PROMPT:
Take the listing that follows and copy it precisely.

EXERCISE INPUT:

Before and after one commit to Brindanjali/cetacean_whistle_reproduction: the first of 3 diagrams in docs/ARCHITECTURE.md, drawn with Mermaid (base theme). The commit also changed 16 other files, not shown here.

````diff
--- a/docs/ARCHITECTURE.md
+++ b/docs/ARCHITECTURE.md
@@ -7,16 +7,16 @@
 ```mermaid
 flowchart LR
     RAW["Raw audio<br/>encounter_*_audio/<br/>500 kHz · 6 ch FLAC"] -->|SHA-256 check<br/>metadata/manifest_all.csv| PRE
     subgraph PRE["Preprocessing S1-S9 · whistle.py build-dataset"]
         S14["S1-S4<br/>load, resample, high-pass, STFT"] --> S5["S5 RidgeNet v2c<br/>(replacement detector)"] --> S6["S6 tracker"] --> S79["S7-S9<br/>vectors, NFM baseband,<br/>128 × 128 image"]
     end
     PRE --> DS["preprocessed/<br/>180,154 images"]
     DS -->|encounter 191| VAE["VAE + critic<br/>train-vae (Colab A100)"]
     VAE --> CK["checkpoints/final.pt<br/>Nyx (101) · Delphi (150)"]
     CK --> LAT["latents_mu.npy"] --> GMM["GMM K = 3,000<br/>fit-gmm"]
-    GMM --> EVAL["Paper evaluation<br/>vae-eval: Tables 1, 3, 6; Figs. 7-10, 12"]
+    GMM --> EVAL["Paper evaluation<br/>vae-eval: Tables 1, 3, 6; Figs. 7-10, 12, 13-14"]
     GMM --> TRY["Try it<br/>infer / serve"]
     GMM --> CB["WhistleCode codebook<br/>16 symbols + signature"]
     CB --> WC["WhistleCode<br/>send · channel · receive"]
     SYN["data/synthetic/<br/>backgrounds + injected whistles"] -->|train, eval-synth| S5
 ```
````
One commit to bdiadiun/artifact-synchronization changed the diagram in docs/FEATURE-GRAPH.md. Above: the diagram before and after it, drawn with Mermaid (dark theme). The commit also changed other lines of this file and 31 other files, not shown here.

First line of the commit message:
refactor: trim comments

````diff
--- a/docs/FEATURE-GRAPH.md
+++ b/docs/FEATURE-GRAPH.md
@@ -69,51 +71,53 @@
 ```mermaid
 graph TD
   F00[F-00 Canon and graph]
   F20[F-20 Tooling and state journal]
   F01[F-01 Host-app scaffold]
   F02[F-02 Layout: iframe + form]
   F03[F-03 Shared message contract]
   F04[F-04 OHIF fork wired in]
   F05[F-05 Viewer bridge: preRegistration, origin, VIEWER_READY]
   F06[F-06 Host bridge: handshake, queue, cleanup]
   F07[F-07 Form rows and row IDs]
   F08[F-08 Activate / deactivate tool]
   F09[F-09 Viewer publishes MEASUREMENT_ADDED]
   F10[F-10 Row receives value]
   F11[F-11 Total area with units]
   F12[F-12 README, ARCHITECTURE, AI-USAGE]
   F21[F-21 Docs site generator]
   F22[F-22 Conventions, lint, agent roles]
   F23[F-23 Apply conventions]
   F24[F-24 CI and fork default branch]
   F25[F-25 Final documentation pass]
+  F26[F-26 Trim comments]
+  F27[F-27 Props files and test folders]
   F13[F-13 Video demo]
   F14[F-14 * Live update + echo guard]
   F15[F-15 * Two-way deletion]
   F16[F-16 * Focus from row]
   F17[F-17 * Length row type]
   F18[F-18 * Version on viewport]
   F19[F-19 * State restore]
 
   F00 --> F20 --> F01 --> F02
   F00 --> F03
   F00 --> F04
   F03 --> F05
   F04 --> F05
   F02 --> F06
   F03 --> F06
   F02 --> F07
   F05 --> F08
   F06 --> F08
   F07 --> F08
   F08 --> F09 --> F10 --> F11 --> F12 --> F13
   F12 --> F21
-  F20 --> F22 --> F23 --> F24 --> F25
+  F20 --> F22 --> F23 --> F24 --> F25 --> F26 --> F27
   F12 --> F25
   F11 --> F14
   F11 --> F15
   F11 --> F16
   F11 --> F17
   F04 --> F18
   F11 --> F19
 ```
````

RESPONSE:
Before and after one commit to Brindanjali/cetacean_whistle_reproduction: the first of 3 diagrams in docs/ARCHITECTURE.md, drawn with Mermaid (base theme). The commit also changed 16 other files, not shown here.

````diff
--- a/docs/ARCHITECTURE.md
+++ b/docs/ARCHITECTURE.md
@@ -7,16 +7,16 @@
 ```mermaid
 flowchart LR
     RAW["Raw audio<br/>encounter_*_audio/<br/>500 kHz · 6 ch FLAC"] -->|SHA-256 check<br/>metadata/manifest_all.csv| PRE
     subgraph PRE["Preprocessing S1-S9 · whistle.py build-dataset"]
         S14["S1-S4<br/>load, resample, high-pass, STFT"] --> S5["S5 RidgeNet v2c<br/>(replacement detector)"] --> S6["S6 tracker"] --> S79["S7-S9<br/>vectors, NFM baseband,<br/>128 × 128 image"]
     end
     PRE --> DS["preprocessed/<br/>180,154 images"]
     DS -->|encounter 191| VAE["VAE + critic<br/>train-vae (Colab A100)"]
     VAE --> CK["checkpoints/final.pt<br/>Nyx (101) · Delphi (150)"]
     CK --> LAT["latents_mu.npy"] --> GMM["GMM K = 3,000<br/>fit-gmm"]
-    GMM --> EVAL["Paper evaluation<br/>vae-eval: Tables 1, 3, 6; Figs. 7-10, 12"]
+    GMM --> EVAL["Paper evaluation<br/>vae-eval: Tables 1, 3, 6; Figs. 7-10, 12, 13-14"]
     GMM --> TRY["Try it<br/>infer / serve"]
     GMM --> CB["WhistleCode codebook<br/>16 symbols + signature"]
     CB --> WC["WhistleCode<br/>send · channel · receive"]
     SYN["data/synthetic/<br/>backgrounds + injected whistles"] -->|train, eval-synth| S5
 ```
````
One commit to bdiadiun/artifact-synchronization changed the diagram in docs/FEATURE-GRAPH.md. Above: the diagram before and after it, drawn with Mermaid (dark theme). The commit also changed other lines of this file and 31 other files, not shown here.

First line of the commit message:
refactor: trim comments

````diff
--- a/docs/FEATURE-GRAPH.md
+++ b/docs/FEATURE-GRAPH.md
@@ -69,51 +71,53 @@
 ```mermaid
 graph TD
   F00[F-00 Canon and graph]
   F20[F-20 Tooling and state journal]
   F01[F-01 Host-app scaffold]
   F02[F-02 Layout: iframe + form]
   F03[F-03 Shared message contract]
   F04[F-04 OHIF fork wired in]
   F05[F-05 Viewer bridge: preRegistration, origin, VIEWER_READY]
   F06[F-06 Host bridge: handshake, queue, cleanup]
   F07[F-07 Form rows and row IDs]
   F08[F-08 Activate / deactivate tool]
   F09[F-09 Viewer publishes MEASUREMENT_ADDED]
   F10[F-10 Row receives value]
   F11[F-11 Total area with units]
   F12[F-12 README, ARCHITECTURE, AI-USAGE]
   F21[F-21 Docs site generator]
   F22[F-22 Conventions, lint, agent roles]
   F23[F-23 Apply conventions]
   F24[F-24 CI and fork default branch]
   F25[F-25 Final documentation pass]
+  F26[F-26 Trim comments]
+  F27[F-27 Props files and test folders]
   F13[F-13 Video demo]
   F14[F-14 * Live update + echo guard]
   F15[F-15 * Two-way deletion]
   F16[F-16 * Focus from row]
   F17[F-17 * Length row type]
   F18[F-18 * Version on viewport]
   F19[F-19 * State restore]
 
   F00 --> F20 --> F01 --> F02
   F00 --> F03
   F00 --> F04
   F03 --> F05
   F04 --> F05
   F02 --> F06
   F03 --> F06
   F02 --> F07
   F05 --> F08
   F06 --> F08
   F07 --> F08
   F08 --> F09 --> F10 --> F11 --> F12 --> F13
   F12 --> F21
-  F20 --> F22 --> F23 --> F24 --> F25
+  F20 --> F22 --> F23 --> F24 --> F25 --> F26 --> F27
   F12 --> F25
   F11 --> F14
   F11 --> F15
   F11 --> F16
   F11 --> F17
   F04 --> F18
   F11 --> F19
 ```
````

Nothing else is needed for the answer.